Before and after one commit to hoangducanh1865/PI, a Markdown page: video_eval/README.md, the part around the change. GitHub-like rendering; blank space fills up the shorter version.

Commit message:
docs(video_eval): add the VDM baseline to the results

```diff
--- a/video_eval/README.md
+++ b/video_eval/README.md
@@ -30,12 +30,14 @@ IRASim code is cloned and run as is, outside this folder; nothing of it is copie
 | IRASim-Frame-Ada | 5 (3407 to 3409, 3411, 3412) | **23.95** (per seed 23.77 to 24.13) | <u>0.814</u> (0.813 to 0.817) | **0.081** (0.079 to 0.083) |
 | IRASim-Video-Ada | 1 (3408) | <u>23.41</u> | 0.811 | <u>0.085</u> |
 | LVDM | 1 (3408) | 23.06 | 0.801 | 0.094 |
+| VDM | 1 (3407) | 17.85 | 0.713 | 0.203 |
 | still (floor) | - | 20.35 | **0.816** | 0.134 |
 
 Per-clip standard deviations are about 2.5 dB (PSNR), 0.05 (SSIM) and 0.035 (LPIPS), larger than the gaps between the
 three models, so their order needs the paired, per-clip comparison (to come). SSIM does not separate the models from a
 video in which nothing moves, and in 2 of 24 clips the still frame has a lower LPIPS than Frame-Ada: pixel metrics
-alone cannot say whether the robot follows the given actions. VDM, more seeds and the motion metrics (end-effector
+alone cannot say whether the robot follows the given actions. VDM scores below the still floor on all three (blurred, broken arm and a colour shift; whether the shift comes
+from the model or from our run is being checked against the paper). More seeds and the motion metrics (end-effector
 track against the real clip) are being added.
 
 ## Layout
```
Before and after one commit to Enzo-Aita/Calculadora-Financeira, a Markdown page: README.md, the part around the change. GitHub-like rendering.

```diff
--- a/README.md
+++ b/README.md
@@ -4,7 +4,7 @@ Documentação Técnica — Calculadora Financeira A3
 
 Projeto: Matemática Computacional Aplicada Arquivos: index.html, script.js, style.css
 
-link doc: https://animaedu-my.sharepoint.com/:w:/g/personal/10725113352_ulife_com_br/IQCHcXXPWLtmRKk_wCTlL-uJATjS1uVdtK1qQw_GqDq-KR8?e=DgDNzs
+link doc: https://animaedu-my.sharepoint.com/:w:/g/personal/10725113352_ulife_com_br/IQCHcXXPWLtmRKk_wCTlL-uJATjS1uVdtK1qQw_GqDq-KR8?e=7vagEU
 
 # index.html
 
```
.....
WHAT THE TASK ASKS - Output the records again in full. Keep every character as written.

THE COMPLETED TASK -
Before and after one commit to hoangducanh1865/PI, a Markdown page: video_eval/README.md, the part around the change. GitHub-like rendering; blank space fills up the shorter version.

Commit message:
docs(video_eval): add the VDM baseline to the results

```diff
--- a/video_eval/README.md
+++ b/video_eval/README.md
@@ -30,12 +30,14 @@ IRASim code is cloned and run as is, outside this folder; nothing of it is copie
 | IRASim-Frame-Ada | 5 (3407 to 3409, 3411, 3412) | **23.95** (per seed 23.77 to 24.13) | <u>0.814</u> (0.813 to 0.817) | **0.081** (0.079 to 0.083) |
 | IRASim-Video-Ada | 1 (3408) | <u>23.41</u> | 0.811 | <u>0.085</u> |
 | LVDM | 1 (3408) | 23.06 | 0.801 | 0.094 |
+| VDM | 1 (3407) | 17.85 | 0.713 | 0.203 |
 | still (floor) | - | 20.35 | **0.816** | 0.134 |
 
 Per-clip standard deviations are about 2.5 dB (PSNR), 0.05 (SSIM) and 0.035 (LPIPS), larger than the gaps between the
 three models, so their order needs the paired, per-clip comparison (to come). SSIM does not separate the models from a
 video in which nothing moves, and in 2 of 24 clips the still frame has a lower LPIPS than Frame-Ada: pixel metrics
-alone cannot say whether the robot follows the given actions. VDM, more seeds and the motion metrics (end-effector
+alone cannot say whether the robot follows the given actions. VDM scores below the still floor on all three (blurred, broken arm and a colour shift; whether the shift comes
+from the model or from our run is being checked against the paper). More seeds and the motion metrics (end-effector
 track against the real clip) are being added.
 
 ## Layout
```
Before and after one commit to Enzo-Aita/Calculadora-Financeira, a Markdown page: README.md, the part around the change. GitHub-like rendering.

```diff
--- a/README.md
+++ b/README.md
@@ -4,7 +4,7 @@ Documentação Técnica — Calculadora Financeira A3
 
 Projeto: Matemática Computacional Aplicada Arquivos: index.html, script.js, style.css
 
-link doc: https://animaedu-my.sharepoint.com/:w:/g/personal/10725113352_ulife_com_br/IQCHcXXPWLtmRKk_wCTlL-uJATjS1uVdtK1qQw_GqDq-KR8?e=DgDNzs
+link doc: https://animaedu-my.sharepoint.com/:w:/g/personal/10725113352_ulife_com_br/IQCHcXXPWLtmRKk_wCTlL-uJATjS1uVdtK1qQw_GqDq-KR8?e=7vagEU
 
 # index.html
 
```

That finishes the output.